Assignment
Go through the entries below and return every line that contains "subset".

Entries taken from a collection
◆ ◆ ◆ ◆

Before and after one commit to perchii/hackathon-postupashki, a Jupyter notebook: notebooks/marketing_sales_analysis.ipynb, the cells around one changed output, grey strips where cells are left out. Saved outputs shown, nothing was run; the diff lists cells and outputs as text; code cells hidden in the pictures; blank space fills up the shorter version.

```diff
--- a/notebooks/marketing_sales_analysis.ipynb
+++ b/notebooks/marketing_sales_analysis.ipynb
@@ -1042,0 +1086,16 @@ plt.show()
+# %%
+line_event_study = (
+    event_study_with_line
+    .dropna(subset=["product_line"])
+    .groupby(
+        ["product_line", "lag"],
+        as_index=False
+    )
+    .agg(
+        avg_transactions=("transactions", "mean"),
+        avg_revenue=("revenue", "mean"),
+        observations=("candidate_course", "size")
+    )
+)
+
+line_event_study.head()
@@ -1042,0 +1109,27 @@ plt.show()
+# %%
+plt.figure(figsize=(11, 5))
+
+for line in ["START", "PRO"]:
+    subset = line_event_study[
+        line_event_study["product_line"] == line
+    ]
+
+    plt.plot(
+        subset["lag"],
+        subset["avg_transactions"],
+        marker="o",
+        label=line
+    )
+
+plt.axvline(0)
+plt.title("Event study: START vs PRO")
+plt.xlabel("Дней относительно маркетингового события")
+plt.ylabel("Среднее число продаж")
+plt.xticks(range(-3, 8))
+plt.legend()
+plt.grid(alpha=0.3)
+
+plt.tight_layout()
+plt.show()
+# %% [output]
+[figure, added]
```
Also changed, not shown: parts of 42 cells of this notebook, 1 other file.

◆ ◆ ◆ ◆

Response area
+    .dropna(subset=["product_line"])
+    subset = line_event_study[
+        subset["lag"],
+        subset["avg_transactions"],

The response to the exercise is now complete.